(Itemized modification records):
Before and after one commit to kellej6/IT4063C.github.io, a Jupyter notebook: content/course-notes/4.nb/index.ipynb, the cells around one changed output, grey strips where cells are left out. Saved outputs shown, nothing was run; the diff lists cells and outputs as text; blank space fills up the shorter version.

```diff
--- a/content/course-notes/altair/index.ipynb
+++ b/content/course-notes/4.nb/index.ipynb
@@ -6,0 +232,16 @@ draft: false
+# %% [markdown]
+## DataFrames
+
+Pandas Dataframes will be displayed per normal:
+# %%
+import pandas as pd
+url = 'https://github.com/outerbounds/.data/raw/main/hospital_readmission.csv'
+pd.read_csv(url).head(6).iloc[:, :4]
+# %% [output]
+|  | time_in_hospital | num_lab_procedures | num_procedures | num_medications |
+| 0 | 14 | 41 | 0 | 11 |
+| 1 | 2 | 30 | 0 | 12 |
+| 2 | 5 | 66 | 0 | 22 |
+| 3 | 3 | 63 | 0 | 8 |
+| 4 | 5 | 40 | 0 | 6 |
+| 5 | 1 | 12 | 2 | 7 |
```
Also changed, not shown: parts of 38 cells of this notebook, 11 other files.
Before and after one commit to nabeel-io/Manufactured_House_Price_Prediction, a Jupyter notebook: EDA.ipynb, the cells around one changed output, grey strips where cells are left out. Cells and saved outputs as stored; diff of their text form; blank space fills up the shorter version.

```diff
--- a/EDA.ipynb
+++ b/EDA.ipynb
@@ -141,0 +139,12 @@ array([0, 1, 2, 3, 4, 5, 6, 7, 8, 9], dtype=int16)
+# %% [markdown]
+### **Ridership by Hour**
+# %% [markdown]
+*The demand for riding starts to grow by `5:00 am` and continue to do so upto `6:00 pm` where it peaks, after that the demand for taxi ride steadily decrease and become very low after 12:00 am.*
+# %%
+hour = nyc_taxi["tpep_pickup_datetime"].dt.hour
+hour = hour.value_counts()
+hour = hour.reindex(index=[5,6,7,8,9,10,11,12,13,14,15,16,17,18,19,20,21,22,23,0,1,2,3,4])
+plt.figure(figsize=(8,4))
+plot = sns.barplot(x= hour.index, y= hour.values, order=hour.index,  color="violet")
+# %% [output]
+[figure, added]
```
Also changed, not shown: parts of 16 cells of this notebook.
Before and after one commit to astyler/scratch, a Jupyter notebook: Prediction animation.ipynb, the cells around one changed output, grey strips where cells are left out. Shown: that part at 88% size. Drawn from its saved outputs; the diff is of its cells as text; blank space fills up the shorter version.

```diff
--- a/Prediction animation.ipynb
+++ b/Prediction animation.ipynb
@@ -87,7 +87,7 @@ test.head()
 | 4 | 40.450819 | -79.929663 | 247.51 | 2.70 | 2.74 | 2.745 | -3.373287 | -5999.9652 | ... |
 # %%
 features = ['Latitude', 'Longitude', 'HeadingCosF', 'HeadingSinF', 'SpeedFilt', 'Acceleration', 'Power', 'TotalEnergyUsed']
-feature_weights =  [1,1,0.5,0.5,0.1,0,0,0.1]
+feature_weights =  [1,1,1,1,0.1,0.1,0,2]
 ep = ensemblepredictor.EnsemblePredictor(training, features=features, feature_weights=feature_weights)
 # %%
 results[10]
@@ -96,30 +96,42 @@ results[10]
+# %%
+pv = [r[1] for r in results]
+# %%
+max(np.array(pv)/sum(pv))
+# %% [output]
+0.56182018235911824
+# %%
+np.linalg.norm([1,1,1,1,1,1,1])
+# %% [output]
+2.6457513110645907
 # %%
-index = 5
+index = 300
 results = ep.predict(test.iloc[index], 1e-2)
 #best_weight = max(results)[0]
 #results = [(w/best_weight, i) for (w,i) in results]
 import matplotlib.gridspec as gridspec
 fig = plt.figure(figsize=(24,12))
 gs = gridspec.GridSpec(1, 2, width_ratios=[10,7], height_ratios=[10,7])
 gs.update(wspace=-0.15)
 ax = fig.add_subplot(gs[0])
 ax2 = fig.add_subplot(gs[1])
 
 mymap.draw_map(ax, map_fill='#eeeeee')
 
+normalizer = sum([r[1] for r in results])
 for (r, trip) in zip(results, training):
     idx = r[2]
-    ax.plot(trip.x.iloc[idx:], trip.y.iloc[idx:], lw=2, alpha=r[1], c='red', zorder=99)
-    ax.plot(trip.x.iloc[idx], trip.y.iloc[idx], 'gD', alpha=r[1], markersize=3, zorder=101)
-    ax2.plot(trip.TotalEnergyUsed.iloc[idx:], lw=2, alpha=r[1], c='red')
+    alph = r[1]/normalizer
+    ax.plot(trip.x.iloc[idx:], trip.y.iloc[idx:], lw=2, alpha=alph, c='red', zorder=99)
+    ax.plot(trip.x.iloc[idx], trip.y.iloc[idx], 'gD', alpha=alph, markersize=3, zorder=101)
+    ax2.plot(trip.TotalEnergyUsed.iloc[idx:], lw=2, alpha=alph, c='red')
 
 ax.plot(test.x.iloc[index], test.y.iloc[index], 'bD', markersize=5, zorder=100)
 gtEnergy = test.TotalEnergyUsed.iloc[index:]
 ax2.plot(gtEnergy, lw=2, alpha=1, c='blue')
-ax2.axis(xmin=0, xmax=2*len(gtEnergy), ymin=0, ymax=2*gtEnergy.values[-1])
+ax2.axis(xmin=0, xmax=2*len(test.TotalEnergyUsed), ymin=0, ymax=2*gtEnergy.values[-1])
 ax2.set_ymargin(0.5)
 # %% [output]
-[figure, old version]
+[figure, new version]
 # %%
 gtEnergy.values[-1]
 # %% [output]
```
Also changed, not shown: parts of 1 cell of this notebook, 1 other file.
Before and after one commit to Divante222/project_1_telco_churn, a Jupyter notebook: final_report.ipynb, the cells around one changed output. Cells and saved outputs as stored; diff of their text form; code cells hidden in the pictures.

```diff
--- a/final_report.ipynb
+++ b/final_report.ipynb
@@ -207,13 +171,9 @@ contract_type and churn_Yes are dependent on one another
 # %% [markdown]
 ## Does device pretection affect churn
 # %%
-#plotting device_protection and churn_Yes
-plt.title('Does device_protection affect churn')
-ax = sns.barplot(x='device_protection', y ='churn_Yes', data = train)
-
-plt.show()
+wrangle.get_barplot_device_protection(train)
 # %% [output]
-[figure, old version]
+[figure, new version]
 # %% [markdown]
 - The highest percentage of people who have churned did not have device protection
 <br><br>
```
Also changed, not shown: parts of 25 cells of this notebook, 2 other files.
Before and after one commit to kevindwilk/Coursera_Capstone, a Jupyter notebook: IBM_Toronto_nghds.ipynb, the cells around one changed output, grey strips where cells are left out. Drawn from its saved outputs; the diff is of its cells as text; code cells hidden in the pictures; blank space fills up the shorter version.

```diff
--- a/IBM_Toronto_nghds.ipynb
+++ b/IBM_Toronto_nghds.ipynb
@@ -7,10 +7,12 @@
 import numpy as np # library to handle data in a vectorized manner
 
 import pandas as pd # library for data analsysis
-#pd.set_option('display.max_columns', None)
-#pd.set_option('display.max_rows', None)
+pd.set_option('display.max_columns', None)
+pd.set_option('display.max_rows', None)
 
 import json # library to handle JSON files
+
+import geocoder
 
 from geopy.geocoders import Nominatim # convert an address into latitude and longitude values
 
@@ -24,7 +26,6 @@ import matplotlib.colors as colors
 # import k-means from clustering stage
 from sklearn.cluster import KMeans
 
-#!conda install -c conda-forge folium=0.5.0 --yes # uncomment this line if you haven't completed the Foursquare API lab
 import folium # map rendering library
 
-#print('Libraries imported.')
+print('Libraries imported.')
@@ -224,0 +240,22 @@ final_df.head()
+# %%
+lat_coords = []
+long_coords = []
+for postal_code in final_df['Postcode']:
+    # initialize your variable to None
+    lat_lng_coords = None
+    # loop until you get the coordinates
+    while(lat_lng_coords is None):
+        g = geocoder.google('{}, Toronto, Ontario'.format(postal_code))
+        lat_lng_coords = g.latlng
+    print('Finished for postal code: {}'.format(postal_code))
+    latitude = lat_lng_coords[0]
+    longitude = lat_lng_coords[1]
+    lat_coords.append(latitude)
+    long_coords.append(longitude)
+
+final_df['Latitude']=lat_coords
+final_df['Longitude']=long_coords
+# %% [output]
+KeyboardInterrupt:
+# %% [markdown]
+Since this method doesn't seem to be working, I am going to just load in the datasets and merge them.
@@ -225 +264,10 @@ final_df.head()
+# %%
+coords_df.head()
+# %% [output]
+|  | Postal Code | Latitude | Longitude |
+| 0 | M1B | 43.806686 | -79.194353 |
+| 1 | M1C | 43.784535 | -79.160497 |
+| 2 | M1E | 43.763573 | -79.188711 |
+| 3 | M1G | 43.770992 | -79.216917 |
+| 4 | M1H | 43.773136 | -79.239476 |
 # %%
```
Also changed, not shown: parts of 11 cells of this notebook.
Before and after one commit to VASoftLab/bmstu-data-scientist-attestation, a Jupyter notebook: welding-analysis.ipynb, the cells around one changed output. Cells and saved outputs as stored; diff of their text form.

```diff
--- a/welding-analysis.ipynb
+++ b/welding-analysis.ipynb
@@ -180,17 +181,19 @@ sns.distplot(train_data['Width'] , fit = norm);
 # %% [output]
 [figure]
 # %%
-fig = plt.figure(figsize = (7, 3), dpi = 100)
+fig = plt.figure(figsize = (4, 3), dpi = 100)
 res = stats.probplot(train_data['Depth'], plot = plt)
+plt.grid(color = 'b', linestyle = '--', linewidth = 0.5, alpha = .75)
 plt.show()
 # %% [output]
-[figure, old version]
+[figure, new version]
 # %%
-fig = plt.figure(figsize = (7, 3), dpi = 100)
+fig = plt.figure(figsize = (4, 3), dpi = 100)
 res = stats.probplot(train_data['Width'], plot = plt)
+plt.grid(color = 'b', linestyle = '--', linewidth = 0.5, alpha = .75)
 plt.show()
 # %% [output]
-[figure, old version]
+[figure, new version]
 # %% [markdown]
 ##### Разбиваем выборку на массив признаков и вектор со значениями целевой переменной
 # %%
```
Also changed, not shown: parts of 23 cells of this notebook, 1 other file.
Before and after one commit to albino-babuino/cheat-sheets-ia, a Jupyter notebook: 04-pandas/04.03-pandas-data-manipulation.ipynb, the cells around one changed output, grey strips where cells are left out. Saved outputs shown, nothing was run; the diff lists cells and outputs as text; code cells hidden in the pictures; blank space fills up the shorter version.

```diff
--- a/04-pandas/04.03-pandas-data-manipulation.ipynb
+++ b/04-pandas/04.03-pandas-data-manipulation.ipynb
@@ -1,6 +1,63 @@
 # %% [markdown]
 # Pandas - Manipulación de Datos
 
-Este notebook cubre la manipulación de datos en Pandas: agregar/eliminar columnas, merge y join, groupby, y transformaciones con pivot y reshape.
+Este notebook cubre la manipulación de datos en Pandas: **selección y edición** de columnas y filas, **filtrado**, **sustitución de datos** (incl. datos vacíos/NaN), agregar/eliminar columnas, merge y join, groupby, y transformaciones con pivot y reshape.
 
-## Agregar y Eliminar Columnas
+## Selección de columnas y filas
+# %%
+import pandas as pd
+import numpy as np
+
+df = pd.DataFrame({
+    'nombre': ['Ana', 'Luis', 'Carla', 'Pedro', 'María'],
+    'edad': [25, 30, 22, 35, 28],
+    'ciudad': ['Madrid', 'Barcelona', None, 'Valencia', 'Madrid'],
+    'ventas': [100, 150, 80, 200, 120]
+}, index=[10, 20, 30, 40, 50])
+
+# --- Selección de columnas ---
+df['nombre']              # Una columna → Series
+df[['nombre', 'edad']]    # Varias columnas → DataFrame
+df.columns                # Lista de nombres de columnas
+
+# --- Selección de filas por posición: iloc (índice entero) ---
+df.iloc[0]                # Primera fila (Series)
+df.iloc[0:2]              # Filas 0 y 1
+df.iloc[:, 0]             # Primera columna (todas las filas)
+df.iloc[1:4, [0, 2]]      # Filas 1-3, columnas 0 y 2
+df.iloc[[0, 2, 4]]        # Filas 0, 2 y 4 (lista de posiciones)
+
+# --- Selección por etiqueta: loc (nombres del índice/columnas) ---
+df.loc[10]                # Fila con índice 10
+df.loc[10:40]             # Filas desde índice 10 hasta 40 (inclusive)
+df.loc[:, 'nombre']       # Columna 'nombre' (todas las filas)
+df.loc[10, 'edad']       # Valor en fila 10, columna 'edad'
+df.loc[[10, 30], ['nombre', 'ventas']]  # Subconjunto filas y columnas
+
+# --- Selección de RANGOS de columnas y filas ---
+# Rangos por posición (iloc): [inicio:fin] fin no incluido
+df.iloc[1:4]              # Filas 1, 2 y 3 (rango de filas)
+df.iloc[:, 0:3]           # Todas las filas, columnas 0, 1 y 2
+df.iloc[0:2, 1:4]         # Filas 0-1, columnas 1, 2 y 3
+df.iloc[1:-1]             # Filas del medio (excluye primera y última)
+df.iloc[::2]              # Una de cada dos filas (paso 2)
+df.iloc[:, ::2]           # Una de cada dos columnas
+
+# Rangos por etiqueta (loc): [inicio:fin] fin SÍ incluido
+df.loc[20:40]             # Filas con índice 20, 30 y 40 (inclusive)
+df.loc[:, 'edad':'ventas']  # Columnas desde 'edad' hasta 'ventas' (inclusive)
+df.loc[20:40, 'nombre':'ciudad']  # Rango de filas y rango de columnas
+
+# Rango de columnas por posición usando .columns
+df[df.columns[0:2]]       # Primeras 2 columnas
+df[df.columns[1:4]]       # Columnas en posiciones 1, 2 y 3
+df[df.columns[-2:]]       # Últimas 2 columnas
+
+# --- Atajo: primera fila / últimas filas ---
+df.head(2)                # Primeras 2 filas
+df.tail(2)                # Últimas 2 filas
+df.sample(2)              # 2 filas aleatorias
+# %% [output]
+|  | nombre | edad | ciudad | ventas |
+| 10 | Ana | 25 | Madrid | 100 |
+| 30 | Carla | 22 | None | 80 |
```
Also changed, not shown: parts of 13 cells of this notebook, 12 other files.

(Task details): The answer should contain only the lines from the first line of the entries through the line holding "Also changed, not shown: parts of 38", each exactly as written.

(Answer space):
Before and after one commit to kellej6/IT4063C.github.io, a Jupyter notebook: content/course-notes/4.nb/index.ipynb, the cells around one changed output, grey strips where cells are left out. Saved outputs shown, nothing was run; the diff lists cells and outputs as text; blank space fills up the shorter version.

```diff
--- a/content/course-notes/altair/index.ipynb
+++ b/content/course-notes/4.nb/index.ipynb
@@ -6,0 +232,16 @@ draft: false
+# %% [markdown]
+## DataFrames
+
+Pandas Dataframes will be displayed per normal:
+# %%
+import pandas as pd
+url = 'https://github.com/outerbounds/.data/raw/main/hospital_readmission.csv'
+pd.read_csv(url).head(6).iloc[:, :4]
+# %% [output]
+|  | time_in_hospital | num_lab_procedures | num_procedures | num_medications |
+| 0 | 14 | 41 | 0 | 11 |
+| 1 | 2 | 30 | 0 | 12 |
+| 2 | 5 | 66 | 0 | 22 |
+| 3 | 3 | 63 | 0 | 8 |
+| 4 | 5 | 40 | 0 | 6 |
+| 5 | 1 | 12 | 2 | 7 |
```
Also changed, not shown: parts of 38 cells of this notebook, 11 other files.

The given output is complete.